James Conrad lands biggest shot in disc golf history
I haven’t thought about record sports since I graduated from college. I have played disc golf twice and each time I have lost several discs from my partner. It’s just not sport for me. But, by George, that clip of James Conrad birdieing to force the playoffs makes me want to come back and try again.
Very quickly, a little feedback on this incredible feat: Conrad was play professionally as a member of the Pro Disc Golf Association since 2006. His first tournament victory came in 2008 at the Sontag Open, a C-level pro-am in Rocky Mount, Virginia. Before the world disco golf championships on Saturday, Conrad had not won a single major in disc golf. He had finished in the top 3 once and in the top 10 only two other times. This time, Conrad was on course to miss out on first place once again.
Conrad’s opponent, five-time world champion Paul McBeth, is looking to win his sixth. McBeth had a one-stroke lead before the last hole of the tournament, and Conrad’s back was against the wall. McBeth’s first pitch crossed the water hazard, through the trees on the other side, and barely stayed within bounds. It was a huge relief for McBeth, who began to pump his fist in excitement. Conrad’s first shot was not so good. Conrad hit a tree and the disc bounced back to the starting point, lying on the grass without a clear shot towards the hole. It was such a difficult move that even world championship announcers said Conrad’s chances of winning were now “in the impossible range”.
“It would be the coup of the century.”
“It’s going to take a Herculean blow.”
“It’s going to take a miracle.
These are all statements made by the broadcast pair ahead of Conrad’s final blow. Keep this in mind. Conrad used his next stroke to get into place, just a quick drop onto the grass in front of him, to give himself a better angle at the hole. McBeth – foolishly thinking he was in the clear – was playing very cautiously. He wasn’t forcing anything and used his second shot to set up a 4-spot potential and at worst tie Conrad on that hole, and since McBeth had a one-stroke lead before the last hole, McBeth would win first prize.
But then Conrad prepared his third move. He pulled out his putter disc (yes that’s one thing, it gives you more control, but doesn’t fly that far), found his line, and took a deep breath. 247 feet from the hole, he had only one shot and one dream left.
Unbelievable. Immediately after this hit, Conrad was able to live a real life Happy Gilmore moment when everyone who was looking at him would freeze in awe, jump with him in excitement or follow him to the hole to make sure what they had just seen was real.

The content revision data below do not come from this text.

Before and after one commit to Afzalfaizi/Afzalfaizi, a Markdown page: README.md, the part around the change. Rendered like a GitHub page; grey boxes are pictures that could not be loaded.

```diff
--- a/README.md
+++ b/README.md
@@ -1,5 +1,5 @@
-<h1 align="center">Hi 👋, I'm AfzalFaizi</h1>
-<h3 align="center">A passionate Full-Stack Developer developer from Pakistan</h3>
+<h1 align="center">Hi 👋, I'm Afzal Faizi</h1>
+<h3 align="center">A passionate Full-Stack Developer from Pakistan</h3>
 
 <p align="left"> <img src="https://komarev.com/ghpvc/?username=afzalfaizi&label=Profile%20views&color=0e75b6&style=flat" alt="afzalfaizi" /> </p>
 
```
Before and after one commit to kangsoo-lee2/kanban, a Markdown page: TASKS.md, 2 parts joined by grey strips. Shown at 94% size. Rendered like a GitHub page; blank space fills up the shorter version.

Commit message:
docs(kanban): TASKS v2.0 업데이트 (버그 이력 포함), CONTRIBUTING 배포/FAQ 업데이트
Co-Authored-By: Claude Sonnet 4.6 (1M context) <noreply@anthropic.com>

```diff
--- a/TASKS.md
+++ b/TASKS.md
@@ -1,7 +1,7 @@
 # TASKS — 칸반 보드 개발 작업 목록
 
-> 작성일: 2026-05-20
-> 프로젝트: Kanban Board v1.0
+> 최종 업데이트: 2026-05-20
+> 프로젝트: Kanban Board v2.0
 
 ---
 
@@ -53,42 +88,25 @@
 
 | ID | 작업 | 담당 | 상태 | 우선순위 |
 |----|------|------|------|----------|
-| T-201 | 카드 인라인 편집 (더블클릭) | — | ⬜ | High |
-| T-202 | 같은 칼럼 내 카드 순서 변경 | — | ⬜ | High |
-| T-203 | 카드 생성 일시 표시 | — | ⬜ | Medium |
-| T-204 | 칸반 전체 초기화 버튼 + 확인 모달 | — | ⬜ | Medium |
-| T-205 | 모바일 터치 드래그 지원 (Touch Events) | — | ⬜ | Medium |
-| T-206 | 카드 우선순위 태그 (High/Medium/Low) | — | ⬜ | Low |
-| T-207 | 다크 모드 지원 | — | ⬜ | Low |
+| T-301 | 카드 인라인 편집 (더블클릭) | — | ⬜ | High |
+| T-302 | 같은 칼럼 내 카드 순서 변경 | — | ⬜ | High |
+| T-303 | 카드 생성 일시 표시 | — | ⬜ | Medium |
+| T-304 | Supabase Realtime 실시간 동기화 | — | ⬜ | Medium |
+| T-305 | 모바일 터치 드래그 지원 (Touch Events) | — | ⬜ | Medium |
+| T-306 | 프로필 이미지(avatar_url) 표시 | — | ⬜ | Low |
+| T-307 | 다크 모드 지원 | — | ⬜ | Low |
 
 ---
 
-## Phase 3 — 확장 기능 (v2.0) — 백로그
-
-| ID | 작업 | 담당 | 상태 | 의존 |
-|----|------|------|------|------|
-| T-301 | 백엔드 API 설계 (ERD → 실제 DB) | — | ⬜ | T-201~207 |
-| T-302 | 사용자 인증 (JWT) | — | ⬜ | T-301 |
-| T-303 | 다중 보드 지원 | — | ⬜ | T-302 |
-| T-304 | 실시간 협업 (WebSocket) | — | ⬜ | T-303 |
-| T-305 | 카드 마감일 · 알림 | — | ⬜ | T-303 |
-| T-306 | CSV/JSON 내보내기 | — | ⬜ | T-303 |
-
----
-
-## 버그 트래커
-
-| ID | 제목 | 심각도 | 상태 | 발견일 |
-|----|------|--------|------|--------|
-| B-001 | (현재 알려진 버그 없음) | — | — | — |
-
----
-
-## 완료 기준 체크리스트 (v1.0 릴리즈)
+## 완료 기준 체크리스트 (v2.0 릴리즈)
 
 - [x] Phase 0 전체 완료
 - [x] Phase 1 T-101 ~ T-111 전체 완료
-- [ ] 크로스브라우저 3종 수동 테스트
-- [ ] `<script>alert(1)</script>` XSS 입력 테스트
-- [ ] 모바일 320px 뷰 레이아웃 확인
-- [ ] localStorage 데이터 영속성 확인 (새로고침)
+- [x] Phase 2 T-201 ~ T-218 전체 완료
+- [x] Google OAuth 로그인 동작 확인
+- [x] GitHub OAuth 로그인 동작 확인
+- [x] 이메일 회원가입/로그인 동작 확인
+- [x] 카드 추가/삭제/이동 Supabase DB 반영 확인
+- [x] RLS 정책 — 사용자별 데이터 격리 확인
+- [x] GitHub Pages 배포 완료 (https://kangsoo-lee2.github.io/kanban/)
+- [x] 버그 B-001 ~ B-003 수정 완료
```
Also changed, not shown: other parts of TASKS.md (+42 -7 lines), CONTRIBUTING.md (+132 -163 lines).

After all the excitement died down, McBeth and Conrad were tied at -39. They had to settle this in the playoffs. Luckily for Conrad, the opening hole of the playoffs was one he knew all too well – the 16th on the official course in Ogden, Utah. In fact, Conrad landed a hole-in-one on that exact hole earlier in the tournament.
Although this time it wasn’t a hole-in-one, Conrad’s shot set him up well. McBeth was unlucky as his record bounced out of bounds. McBeth also missed his next shot and had to settle for a 4. Conrad sank his second shot, and the tournament was his.
I’m telling you what, disc golf could be the sport of the future. The purse for this tournament was over $ 173,000. Conrad walked away with $ 16,500. In total, out of 15 tournaments in 2021, Conrad won $ 28,778. While this may not seem like much compared to other professional sports, disc golf is growing rapidly. You saw how many fans were watching that last hole. You saw how crazy the crowd got. People are excited about this stuff, and Conrad’s shooting will only increase interest in the sport. I wouldn’t be surprised if in 5-10 years we start to see PDGA Majors showing on the big networks. If the prize pool is big enough and the sport generates great moments, people will watch. That being said, will we see another moment like Conrad’s soon, unlikely.